# [What the exercise asks]
Return each line of the records holding the string "source".

# [Recorded data]
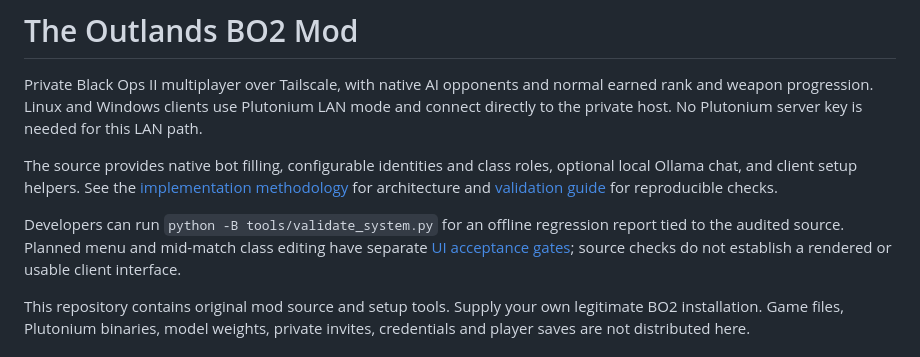
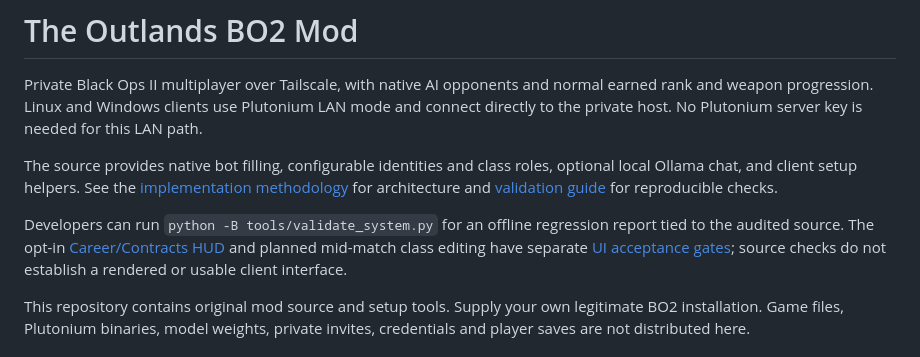
Before and after one commit to TheOutlandsDev/outlands-bo2-mod, a Markdown page: README.md, the part around the change. Drawn GitHub-style.

Commit message:
Describe the opt-in Career and Contracts HUD preview

```diff
--- a/README.md
+++ b/README.md
@@ -11,8 +11,8 @@ optional local Ollama chat, and client setup helpers. See the
 [validation guide](docs/VALIDATION.md) for reproducible checks.
 
 Developers can run `python -B tools/validate_system.py` for an offline regression
-report tied to the audited source. Planned menu and mid-match class editing
-have separate [UI acceptance gates](docs/UI-VALIDATION.md); source checks do not
+report tied to the audited source. The opt-in [Career/Contracts HUD](docs/UI.md)
+and planned mid-match class editing have separate [UI acceptance gates](docs/UI-VALIDATION.md); source checks do not
 establish a rendered or usable client interface.
 
 This repository contains original mod source and setup tools. Supply your own
```
Also changed, not shown: CHANGELOG.md (+7 -0 lines).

# [The answer]
-report tied to the audited source. Planned menu and mid-match class editing
-have separate [UI acceptance gates](docs/UI-VALIDATION.md); source checks do not
+report tied to the audited source. The opt-in [Career/Contracts HUD](docs/UI.md)
+and planned mid-match class editing have separate [UI acceptance gates](docs/UI-VALIDATION.md); source checks do not
 This repository contains original mod source and setup tools. Supply your own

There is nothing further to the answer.